*TASK INSTRUCTIONS*
Copy out every line of the data where the word "Left" is found.

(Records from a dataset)
┌────────
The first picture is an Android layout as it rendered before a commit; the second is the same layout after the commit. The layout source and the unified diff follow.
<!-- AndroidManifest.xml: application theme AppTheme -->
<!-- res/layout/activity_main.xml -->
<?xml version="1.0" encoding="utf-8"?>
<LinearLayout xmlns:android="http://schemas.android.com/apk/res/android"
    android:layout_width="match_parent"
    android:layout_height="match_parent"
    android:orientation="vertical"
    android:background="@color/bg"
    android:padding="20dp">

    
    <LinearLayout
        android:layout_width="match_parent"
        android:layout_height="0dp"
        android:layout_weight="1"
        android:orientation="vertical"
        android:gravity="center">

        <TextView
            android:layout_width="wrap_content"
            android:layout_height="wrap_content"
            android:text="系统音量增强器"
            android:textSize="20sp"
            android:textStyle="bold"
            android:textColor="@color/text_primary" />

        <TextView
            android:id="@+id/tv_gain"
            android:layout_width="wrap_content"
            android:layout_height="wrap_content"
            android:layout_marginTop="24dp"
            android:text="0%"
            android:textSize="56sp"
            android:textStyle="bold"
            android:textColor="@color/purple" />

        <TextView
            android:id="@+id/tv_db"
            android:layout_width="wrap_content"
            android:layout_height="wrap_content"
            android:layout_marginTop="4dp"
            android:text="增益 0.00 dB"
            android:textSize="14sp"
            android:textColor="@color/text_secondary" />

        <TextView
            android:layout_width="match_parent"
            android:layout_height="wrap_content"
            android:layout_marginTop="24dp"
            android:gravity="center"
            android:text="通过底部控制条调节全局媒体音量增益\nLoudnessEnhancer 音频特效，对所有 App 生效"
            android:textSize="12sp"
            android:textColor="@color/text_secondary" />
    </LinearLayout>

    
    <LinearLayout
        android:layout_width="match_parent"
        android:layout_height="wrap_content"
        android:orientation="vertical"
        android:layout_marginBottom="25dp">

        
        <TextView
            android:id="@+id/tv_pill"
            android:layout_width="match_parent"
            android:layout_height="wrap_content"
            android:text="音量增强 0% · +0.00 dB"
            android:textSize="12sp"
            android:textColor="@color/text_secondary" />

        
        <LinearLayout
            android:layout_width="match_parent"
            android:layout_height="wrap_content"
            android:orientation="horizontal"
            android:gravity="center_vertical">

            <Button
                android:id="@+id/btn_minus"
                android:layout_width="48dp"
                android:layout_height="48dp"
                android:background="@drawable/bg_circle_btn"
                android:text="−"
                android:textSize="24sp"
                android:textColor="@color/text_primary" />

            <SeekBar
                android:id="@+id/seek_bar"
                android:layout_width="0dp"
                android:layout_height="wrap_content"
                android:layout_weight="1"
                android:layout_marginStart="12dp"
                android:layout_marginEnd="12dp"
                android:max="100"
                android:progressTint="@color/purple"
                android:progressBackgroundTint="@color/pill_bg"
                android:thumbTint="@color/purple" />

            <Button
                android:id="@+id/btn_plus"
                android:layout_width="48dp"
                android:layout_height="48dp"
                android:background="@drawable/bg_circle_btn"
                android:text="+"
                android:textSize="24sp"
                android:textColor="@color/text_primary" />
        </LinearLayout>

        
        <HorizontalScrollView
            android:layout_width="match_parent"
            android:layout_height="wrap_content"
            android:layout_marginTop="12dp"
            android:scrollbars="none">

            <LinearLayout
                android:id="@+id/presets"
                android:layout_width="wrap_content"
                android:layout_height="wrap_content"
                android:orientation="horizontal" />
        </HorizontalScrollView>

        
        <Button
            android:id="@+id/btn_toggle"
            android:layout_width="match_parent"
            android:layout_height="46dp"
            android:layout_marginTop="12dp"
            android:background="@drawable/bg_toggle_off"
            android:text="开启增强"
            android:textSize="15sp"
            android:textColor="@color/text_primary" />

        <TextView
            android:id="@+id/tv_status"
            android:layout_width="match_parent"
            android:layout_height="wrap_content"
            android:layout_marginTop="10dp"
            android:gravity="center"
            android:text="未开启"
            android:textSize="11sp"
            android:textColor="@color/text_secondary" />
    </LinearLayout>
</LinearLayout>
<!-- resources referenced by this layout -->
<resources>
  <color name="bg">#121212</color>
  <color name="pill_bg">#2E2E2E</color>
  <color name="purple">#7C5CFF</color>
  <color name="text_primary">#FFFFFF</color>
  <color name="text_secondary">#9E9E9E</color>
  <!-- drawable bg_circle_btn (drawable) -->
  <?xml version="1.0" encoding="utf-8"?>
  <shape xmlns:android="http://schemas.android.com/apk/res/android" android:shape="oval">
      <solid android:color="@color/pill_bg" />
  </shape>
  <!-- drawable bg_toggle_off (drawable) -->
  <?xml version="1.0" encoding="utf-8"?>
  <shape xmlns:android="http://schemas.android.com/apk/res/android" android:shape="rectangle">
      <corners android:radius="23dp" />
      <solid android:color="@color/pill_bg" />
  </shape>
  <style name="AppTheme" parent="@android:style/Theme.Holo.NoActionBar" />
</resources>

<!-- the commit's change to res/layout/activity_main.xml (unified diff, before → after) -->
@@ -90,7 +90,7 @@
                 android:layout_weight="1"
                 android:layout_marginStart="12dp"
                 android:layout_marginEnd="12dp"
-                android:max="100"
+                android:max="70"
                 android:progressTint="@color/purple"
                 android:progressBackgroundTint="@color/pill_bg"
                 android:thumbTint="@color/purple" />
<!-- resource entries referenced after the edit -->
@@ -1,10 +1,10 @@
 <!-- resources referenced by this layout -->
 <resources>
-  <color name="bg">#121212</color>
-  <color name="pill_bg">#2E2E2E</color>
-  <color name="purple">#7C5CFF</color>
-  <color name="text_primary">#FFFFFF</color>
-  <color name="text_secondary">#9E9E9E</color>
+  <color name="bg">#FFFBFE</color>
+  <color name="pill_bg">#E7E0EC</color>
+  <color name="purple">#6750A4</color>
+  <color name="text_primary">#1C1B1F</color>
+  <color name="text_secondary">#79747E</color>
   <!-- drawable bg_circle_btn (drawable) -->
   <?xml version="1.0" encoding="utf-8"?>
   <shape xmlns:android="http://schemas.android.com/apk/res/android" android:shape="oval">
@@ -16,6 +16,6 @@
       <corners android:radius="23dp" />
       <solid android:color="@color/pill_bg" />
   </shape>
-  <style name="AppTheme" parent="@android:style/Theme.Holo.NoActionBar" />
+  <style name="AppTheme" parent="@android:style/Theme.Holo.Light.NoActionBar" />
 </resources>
└────────
┌────────
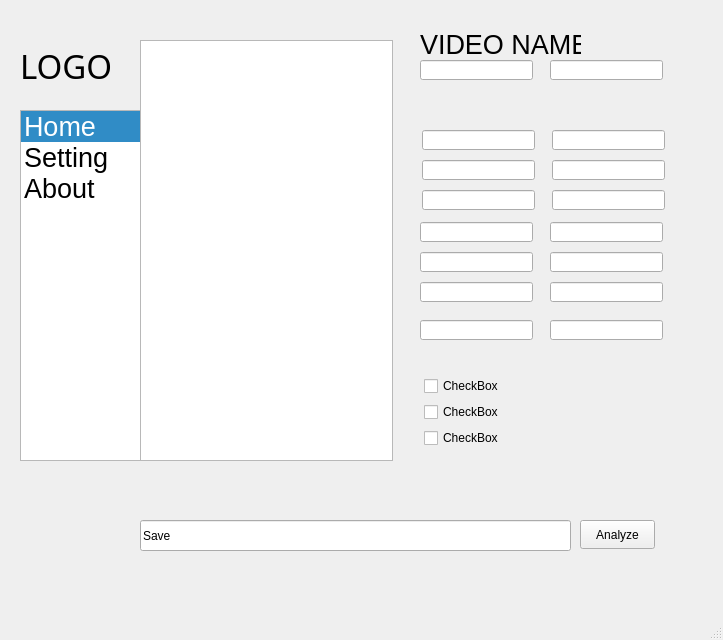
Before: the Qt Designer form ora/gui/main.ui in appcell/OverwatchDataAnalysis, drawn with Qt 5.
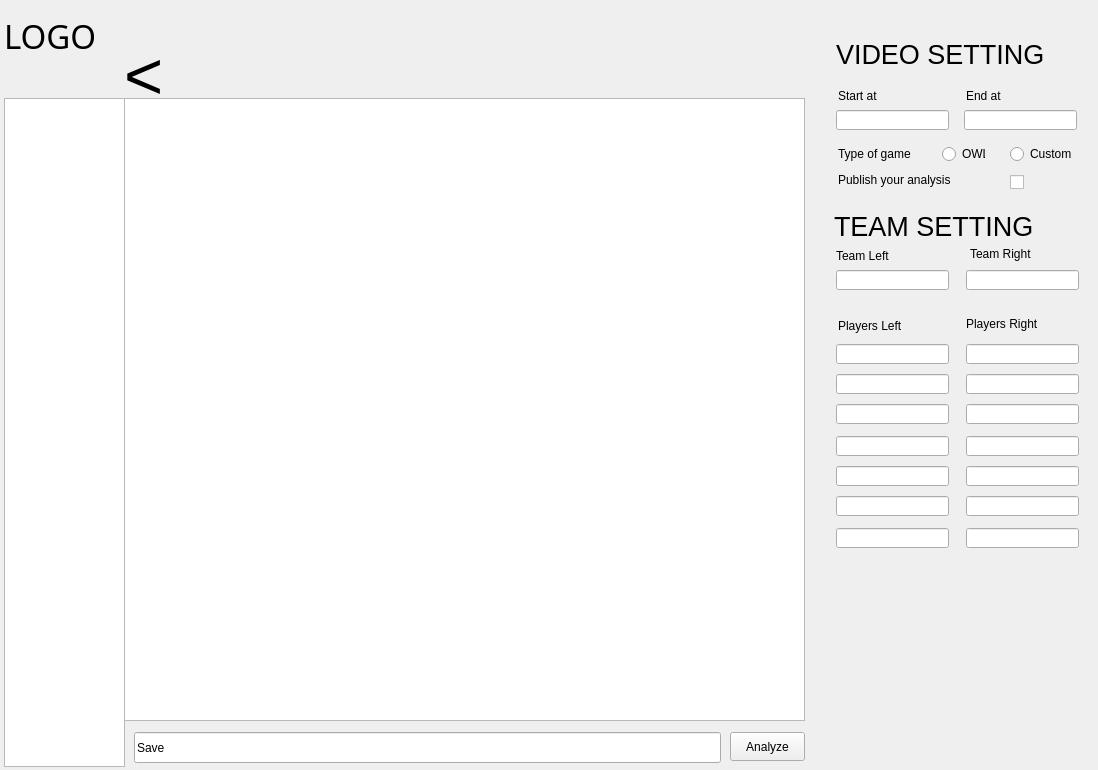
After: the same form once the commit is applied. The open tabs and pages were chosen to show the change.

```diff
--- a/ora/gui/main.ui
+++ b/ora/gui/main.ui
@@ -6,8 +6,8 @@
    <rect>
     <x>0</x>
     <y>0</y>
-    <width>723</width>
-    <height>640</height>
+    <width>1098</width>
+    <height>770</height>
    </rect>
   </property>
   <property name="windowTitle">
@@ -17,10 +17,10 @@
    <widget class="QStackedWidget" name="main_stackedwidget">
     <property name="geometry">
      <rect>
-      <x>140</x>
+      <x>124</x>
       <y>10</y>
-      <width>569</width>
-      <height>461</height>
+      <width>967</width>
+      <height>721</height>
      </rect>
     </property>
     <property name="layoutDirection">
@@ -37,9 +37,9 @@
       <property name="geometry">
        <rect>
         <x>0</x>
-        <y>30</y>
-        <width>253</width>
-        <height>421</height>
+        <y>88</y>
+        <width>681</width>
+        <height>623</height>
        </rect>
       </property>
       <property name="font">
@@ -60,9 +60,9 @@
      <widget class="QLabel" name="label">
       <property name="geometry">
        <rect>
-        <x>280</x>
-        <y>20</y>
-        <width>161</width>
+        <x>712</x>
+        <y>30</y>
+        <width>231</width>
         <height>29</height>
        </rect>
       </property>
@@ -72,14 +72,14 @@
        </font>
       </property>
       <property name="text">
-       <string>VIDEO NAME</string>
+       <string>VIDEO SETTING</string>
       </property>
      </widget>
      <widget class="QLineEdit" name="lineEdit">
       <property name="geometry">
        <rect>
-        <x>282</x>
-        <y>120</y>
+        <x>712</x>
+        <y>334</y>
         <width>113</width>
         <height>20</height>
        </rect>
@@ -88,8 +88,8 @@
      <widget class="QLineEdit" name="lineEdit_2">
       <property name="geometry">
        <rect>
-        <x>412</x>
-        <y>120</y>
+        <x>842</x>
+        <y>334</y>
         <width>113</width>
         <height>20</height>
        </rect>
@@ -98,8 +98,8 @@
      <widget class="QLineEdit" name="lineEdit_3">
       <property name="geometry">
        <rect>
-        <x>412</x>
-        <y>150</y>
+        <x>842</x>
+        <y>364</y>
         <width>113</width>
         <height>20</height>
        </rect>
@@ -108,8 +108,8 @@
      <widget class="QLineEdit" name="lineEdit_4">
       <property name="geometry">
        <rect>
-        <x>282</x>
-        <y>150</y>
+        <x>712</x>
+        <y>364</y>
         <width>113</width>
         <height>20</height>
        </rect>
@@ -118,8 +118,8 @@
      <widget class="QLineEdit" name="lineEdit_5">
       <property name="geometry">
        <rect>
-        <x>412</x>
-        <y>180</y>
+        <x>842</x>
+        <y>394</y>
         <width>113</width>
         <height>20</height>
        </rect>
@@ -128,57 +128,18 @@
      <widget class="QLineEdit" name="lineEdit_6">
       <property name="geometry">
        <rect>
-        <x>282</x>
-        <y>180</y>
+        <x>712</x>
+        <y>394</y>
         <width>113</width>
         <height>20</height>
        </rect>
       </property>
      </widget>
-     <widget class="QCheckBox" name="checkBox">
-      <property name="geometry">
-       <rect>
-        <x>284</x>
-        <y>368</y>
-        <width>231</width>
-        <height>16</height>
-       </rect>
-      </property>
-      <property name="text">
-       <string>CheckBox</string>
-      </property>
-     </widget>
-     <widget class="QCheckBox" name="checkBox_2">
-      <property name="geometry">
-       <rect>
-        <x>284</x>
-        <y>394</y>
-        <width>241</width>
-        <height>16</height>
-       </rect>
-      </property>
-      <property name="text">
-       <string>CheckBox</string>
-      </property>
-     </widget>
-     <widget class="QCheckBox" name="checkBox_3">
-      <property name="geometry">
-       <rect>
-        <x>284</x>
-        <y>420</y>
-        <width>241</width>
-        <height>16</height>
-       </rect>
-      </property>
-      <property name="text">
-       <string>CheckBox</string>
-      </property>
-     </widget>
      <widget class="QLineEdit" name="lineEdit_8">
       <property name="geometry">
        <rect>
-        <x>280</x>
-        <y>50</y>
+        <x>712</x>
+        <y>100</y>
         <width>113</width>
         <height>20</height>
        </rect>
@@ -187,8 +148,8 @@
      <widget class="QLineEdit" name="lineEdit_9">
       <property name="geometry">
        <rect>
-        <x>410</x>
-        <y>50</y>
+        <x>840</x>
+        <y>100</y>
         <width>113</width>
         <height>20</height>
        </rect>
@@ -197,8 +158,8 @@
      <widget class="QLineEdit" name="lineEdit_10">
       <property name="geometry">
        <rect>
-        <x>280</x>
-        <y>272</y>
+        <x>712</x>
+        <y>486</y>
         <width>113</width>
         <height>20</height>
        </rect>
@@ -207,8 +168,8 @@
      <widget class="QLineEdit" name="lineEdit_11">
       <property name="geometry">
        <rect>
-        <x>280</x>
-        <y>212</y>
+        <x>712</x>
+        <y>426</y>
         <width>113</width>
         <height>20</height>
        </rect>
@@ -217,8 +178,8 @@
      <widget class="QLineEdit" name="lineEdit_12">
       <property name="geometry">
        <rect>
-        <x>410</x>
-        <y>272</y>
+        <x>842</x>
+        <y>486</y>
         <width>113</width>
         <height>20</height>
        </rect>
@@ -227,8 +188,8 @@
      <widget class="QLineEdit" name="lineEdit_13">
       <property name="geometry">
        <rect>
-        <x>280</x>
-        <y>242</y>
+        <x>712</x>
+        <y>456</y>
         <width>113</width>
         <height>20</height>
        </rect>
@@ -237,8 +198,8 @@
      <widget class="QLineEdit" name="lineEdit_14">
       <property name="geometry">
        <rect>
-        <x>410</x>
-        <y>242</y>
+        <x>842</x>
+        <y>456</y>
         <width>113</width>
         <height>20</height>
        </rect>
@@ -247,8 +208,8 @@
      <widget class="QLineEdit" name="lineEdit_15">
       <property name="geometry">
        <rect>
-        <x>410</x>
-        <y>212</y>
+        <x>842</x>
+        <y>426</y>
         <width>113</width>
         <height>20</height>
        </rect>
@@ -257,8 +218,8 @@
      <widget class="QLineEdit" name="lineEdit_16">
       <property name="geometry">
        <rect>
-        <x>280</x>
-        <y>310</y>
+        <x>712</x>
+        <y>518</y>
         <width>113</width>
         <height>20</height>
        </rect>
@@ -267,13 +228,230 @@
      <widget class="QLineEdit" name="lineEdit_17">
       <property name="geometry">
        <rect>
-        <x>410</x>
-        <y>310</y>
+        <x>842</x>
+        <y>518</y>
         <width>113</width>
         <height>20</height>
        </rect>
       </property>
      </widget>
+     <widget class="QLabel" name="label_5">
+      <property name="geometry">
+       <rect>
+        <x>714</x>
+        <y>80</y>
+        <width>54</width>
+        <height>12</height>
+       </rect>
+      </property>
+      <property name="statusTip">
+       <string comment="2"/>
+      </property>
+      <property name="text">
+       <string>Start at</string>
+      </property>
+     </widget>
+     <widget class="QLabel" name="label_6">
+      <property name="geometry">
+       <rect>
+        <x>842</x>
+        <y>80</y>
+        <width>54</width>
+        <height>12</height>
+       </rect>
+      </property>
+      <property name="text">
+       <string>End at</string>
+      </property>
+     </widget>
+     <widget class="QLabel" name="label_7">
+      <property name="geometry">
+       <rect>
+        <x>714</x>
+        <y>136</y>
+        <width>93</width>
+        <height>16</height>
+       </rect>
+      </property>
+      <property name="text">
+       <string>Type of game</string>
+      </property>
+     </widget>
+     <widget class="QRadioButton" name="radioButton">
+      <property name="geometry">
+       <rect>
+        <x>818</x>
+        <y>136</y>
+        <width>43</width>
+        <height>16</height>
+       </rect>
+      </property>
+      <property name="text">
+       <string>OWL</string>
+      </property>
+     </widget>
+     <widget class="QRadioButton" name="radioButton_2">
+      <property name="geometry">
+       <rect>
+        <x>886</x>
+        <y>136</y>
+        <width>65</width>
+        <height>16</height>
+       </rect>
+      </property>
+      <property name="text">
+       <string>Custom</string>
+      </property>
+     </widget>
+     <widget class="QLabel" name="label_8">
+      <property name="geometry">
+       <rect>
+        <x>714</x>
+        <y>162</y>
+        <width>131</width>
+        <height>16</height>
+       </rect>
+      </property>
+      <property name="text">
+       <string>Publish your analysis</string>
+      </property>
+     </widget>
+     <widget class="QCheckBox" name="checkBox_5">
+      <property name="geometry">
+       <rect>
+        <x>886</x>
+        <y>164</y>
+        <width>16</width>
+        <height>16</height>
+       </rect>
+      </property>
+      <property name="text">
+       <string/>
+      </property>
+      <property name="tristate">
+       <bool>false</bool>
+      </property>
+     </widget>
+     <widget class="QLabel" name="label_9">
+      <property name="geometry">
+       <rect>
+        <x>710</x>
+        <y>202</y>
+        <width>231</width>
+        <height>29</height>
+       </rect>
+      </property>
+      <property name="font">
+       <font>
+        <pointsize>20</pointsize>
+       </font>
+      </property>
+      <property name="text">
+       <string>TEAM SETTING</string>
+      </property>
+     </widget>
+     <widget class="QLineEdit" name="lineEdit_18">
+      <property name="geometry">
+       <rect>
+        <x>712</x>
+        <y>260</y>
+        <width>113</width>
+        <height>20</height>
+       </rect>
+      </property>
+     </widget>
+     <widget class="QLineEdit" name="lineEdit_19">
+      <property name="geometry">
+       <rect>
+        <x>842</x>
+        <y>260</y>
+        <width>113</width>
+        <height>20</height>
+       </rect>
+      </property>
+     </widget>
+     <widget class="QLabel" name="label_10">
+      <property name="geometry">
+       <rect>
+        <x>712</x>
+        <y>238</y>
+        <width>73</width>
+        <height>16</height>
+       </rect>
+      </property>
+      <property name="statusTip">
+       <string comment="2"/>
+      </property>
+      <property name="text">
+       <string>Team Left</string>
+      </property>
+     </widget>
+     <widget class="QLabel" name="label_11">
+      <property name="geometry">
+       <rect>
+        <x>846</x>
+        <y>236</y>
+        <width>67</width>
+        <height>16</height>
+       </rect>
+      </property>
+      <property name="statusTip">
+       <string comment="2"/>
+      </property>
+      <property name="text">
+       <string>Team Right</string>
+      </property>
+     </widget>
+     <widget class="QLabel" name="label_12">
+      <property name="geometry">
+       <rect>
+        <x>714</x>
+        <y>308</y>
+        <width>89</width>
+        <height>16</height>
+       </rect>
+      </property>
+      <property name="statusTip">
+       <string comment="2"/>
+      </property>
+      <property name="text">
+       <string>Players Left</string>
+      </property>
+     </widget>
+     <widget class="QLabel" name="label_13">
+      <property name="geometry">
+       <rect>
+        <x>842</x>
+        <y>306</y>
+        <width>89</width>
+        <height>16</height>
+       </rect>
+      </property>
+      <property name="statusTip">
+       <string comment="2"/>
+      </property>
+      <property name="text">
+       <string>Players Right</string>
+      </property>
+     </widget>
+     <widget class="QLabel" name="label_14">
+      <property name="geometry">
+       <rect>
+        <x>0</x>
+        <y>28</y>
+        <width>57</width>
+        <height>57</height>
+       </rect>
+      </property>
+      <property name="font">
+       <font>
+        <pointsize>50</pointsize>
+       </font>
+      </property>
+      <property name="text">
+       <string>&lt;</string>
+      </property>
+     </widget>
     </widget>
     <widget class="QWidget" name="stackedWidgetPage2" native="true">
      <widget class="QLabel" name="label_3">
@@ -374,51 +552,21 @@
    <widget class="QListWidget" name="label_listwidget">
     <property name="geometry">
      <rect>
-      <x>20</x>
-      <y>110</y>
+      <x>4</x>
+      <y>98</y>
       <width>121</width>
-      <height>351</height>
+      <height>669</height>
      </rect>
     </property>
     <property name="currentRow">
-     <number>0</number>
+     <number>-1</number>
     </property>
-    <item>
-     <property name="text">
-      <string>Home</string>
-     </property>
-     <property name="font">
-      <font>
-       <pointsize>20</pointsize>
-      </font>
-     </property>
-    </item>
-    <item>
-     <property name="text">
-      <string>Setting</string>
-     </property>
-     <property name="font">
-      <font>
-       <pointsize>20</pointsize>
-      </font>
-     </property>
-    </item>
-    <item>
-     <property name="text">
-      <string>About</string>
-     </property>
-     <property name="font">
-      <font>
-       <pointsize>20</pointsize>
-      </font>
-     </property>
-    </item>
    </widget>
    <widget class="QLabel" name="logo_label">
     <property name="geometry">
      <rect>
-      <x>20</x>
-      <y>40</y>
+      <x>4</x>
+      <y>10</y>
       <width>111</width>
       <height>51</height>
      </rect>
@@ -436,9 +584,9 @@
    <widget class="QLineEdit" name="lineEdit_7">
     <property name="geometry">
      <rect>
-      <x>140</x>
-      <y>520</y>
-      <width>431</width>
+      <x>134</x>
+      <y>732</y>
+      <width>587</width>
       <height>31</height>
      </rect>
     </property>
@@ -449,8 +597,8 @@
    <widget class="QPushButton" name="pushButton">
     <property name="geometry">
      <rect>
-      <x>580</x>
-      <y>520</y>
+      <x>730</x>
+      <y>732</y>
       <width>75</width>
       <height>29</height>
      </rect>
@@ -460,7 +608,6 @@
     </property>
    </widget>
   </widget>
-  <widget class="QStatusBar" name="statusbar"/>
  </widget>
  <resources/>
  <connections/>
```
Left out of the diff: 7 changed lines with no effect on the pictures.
└────────
*RESPONSE BOX*
+       <string>Team Left</string>
+       <string>Players Left</string>
Left out of the diff: 7 changed lines with no effect on the pictures.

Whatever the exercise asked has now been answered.